■ **What you should do**
Output every record verbatim, and omit each picture.

■ **Data listing**
-*-
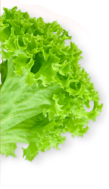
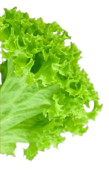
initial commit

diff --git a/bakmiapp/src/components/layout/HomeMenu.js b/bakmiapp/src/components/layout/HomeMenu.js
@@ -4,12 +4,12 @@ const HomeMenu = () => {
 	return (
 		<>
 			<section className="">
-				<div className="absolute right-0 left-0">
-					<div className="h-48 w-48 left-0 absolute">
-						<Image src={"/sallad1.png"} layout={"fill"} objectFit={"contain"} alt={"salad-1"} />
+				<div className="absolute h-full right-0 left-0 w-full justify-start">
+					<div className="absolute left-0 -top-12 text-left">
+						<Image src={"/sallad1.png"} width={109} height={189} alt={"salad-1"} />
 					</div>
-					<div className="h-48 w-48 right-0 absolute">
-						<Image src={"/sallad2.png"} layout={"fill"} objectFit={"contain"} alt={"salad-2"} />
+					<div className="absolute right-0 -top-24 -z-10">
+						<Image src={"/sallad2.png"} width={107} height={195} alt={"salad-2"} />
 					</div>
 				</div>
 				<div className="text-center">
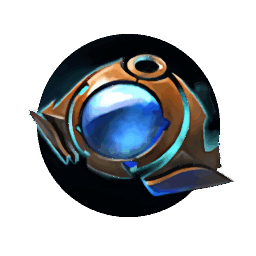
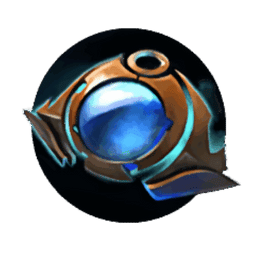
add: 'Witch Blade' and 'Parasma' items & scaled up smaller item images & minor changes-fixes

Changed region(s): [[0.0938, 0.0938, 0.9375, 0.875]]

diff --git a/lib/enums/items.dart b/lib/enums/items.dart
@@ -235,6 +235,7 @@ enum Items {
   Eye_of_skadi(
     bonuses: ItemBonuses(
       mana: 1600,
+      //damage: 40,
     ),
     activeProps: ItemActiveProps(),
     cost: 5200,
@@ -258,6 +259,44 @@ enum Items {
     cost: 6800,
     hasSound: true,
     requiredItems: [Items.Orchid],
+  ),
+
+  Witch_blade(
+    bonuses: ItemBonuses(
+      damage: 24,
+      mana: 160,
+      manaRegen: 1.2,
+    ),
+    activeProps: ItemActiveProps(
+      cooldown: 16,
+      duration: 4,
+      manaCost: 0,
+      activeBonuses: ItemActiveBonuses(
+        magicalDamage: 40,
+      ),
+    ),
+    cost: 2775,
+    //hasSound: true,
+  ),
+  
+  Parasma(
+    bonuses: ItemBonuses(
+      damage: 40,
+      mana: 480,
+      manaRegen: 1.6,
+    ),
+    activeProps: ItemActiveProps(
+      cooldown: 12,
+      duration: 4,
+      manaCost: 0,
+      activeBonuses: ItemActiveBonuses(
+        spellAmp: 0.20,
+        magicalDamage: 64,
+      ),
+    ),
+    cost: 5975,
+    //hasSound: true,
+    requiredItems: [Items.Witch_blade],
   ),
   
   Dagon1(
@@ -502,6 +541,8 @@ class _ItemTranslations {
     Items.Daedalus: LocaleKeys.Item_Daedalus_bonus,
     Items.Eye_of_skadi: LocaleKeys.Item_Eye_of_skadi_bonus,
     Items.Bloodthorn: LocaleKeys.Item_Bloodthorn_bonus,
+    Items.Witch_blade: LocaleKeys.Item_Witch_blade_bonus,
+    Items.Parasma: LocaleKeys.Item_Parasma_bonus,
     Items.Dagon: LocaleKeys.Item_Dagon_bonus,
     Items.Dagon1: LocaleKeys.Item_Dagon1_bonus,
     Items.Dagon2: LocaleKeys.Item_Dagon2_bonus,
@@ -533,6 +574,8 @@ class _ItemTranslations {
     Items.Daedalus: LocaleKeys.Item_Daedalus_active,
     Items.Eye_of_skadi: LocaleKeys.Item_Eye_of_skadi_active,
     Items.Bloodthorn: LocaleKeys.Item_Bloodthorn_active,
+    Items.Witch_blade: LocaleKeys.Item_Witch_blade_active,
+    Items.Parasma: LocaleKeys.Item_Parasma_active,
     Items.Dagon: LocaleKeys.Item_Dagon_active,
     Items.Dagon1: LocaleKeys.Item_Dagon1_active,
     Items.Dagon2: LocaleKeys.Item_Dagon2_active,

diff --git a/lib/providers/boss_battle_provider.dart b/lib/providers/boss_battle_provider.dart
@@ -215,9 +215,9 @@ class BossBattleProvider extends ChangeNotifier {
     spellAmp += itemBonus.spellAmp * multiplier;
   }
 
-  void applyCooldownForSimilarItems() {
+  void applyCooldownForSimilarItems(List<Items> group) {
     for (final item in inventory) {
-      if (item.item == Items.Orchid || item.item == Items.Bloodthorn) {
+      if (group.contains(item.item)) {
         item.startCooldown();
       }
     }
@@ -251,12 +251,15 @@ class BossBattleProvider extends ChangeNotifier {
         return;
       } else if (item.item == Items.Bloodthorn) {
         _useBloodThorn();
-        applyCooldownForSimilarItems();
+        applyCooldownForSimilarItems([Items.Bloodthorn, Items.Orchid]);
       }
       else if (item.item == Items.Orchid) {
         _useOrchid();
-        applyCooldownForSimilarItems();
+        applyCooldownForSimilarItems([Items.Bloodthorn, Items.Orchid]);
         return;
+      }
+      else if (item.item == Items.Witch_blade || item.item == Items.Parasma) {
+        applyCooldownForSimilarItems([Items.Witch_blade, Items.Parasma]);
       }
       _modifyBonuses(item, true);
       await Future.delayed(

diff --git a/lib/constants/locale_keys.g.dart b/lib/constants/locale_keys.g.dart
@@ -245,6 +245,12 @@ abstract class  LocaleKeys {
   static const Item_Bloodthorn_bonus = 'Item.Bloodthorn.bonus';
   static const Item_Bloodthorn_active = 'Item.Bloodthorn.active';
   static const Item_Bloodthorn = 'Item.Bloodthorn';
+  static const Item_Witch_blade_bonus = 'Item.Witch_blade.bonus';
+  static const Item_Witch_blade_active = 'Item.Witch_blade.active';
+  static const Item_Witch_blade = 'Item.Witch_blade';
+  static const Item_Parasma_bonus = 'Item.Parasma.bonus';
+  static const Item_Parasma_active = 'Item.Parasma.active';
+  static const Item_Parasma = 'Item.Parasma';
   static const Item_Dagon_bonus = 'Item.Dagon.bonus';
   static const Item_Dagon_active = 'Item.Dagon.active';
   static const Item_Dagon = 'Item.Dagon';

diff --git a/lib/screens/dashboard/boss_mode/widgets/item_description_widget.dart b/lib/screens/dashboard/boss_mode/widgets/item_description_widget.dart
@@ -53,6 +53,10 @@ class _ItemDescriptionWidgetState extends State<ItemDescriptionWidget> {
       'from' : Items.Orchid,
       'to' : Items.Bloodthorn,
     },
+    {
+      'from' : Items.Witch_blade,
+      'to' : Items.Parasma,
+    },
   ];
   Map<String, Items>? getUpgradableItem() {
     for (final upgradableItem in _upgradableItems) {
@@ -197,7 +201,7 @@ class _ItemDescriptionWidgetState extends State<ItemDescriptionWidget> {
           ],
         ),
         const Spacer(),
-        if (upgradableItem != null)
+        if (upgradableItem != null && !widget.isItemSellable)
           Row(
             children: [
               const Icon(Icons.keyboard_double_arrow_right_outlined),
-*-
■ **Answer box**
initial commit

diff --git a/bakmiapp/src/components/layout/HomeMenu.js b/bakmiapp/src/components/layout/HomeMenu.js
@@ -4,12 +4,12 @@ const HomeMenu = () => {
 	return (
 		<>
 			<section className="">
-				<div className="absolute right-0 left-0">
-					<div className="h-48 w-48 left-0 absolute">
-						<Image src={"/sallad1.png"} layout={"fill"} objectFit={"contain"} alt={"salad-1"} />
+				<div className="absolute h-full right-0 left-0 w-full justify-start">
+					<div className="absolute left-0 -top-12 text-left">
+						<Image src={"/sallad1.png"} width={109} height={189} alt={"salad-1"} />
 					</div>
-					<div className="h-48 w-48 right-0 absolute">
-						<Image src={"/sallad2.png"} layout={"fill"} objectFit={"contain"} alt={"salad-2"} />
+					<div className="absolute right-0 -top-24 -z-10">
+						<Image src={"/sallad2.png"} width={107} height={195} alt={"salad-2"} />
 					</div>
 				</div>
 				<div className="text-center">
add: 'Witch Blade' and 'Parasma' items & scaled up smaller item images & minor changes-fixes

Changed region(s): [[0.0938, 0.0938, 0.9375, 0.875]]

diff --git a/lib/enums/items.dart b/lib/enums/items.dart
@@ -235,6 +235,7 @@ enum Items {
   Eye_of_skadi(
     bonuses: ItemBonuses(
       mana: 1600,
+      //damage: 40,
     ),
     activeProps: ItemActiveProps(),
     cost: 5200,
@@ -258,6 +259,44 @@ enum Items {
     cost: 6800,
     hasSound: true,
     requiredItems: [Items.Orchid],
+  ),
+
+  Witch_blade(
+    bonuses: ItemBonuses(
+      damage: 24,
+      mana: 160,
+      manaRegen: 1.2,
+    ),
+    activeProps: ItemActiveProps(
+      cooldown: 16,
+      duration: 4,
+      manaCost: 0,
+      activeBonuses: ItemActiveBonuses(
+        magicalDamage: 40,
+      ),
+    ),
+    cost: 2775,
+    //hasSound: true,
+  ),
+  
+  Parasma(
+    bonuses: ItemBonuses(
+      damage: 40,
+      mana: 480,
+      manaRegen: 1.6,
+    ),
+    activeProps: ItemActiveProps(
+      cooldown: 12,
+      duration: 4,
+      manaCost: 0,
+      activeBonuses: ItemActiveBonuses(
+        spellAmp: 0.20,
+        magicalDamage: 64,
+      ),
+    ),
+    cost: 5975,
+    //hasSound: true,
+    requiredItems: [Items.Witch_blade],
   ),
   
   Dagon1(
@@ -502,6 +541,8 @@ class _ItemTranslations {
     Items.Daedalus: LocaleKeys.Item_Daedalus_bonus,
     Items.Eye_of_skadi: LocaleKeys.Item_Eye_of_skadi_bonus,
     Items.Bloodthorn: LocaleKeys.Item_Bloodthorn_bonus,
+    Items.Witch_blade: LocaleKeys.Item_Witch_blade_bonus,
+    Items.Parasma: LocaleKeys.Item_Parasma_bonus,
     Items.Dagon: LocaleKeys.Item_Dagon_bonus,
     Items.Dagon1: LocaleKeys.Item_Dagon1_bonus,
     Items.Dagon2: LocaleKeys.Item_Dagon2_bonus,
@@ -533,6 +574,8 @@ class _ItemTranslations {
     Items.Daedalus: LocaleKeys.Item_Daedalus_active,
     Items.Eye_of_skadi: LocaleKeys.Item_Eye_of_skadi_active,
     Items.Bloodthorn: LocaleKeys.Item_Bloodthorn_active,
+    Items.Witch_blade: LocaleKeys.Item_Witch_blade_active,
+    Items.Parasma: LocaleKeys.Item_Parasma_active,
     Items.Dagon: LocaleKeys.Item_Dagon_active,
     Items.Dagon1: LocaleKeys.Item_Dagon1_active,
     Items.Dagon2: LocaleKeys.Item_Dagon2_active,

diff --git a/lib/providers/boss_battle_provider.dart b/lib/providers/boss_battle_provider.dart
@@ -215,9 +215,9 @@ class BossBattleProvider extends ChangeNotifier {
     spellAmp += itemBonus.spellAmp * multiplier;
   }
 
-  void applyCooldownForSimilarItems() {
+  void applyCooldownForSimilarItems(List<Items> group) {
     for (final item in inventory) {
-      if (item.item == Items.Orchid || item.item == Items.Bloodthorn) {
+      if (group.contains(item.item)) {
         item.startCooldown();
       }
     }
@@ -251,12 +251,15 @@ class BossBattleProvider extends ChangeNotifier {
         return;
       } else if (item.item == Items.Bloodthorn) {
         _useBloodThorn();
-        applyCooldownForSimilarItems();
+        applyCooldownForSimilarItems([Items.Bloodthorn, Items.Orchid]);
       }
       else if (item.item == Items.Orchid) {
         _useOrchid();
-        applyCooldownForSimilarItems();
+        applyCooldownForSimilarItems([Items.Bloodthorn, Items.Orchid]);
         return;
+      }
+      else if (item.item == Items.Witch_blade || item.item == Items.Parasma) {
+        applyCooldownForSimilarItems([Items.Witch_blade, Items.Parasma]);
       }
       _modifyBonuses(item, true);
       await Future.delayed(

diff --git a/lib/constants/locale_keys.g.dart b/lib/constants/locale_keys.g.dart
@@ -245,6 +245,12 @@ abstract class  LocaleKeys {
   static const Item_Bloodthorn_bonus = 'Item.Bloodthorn.bonus';
   static const Item_Bloodthorn_active = 'Item.Bloodthorn.active';
   static const Item_Bloodthorn = 'Item.Bloodthorn';
+  static const Item_Witch_blade_bonus = 'Item.Witch_blade.bonus';
+  static const Item_Witch_blade_active = 'Item.Witch_blade.active';
+  static const Item_Witch_blade = 'Item.Witch_blade';
+  static const Item_Parasma_bonus = 'Item.Parasma.bonus';
+  static const Item_Parasma_active = 'Item.Parasma.active';
+  static const Item_Parasma = 'Item.Parasma';
   static const Item_Dagon_bonus = 'Item.Dagon.bonus';
   static const Item_Dagon_active = 'Item.Dagon.active';
   static const Item_Dagon = 'Item.Dagon';

diff --git a/lib/screens/dashboard/boss_mode/widgets/item_description_widget.dart b/lib/screens/dashboard/boss_mode/widgets/item_description_widget.dart
@@ -53,6 +53,10 @@ class _ItemDescriptionWidgetState extends State<ItemDescriptionWidget> {
       'from' : Items.Orchid,
       'to' : Items.Bloodthorn,
     },
+    {
+      'from' : Items.Witch_blade,
+      'to' : Items.Parasma,
+    },
   ];
   Map<String, Items>? getUpgradableItem() {
     for (final upgradableItem in _upgradableItems) {
@@ -197,7 +201,7 @@ class _ItemDescriptionWidgetState extends State<ItemDescriptionWidget> {
           ],
         ),
         const Spacer(),
-        if (upgradableItem != null)
+        if (upgradableItem != null && !widget.isItemSellable)
           Row(
             children: [
               const Icon(Icons.keyboard_double_arrow_right_outlined),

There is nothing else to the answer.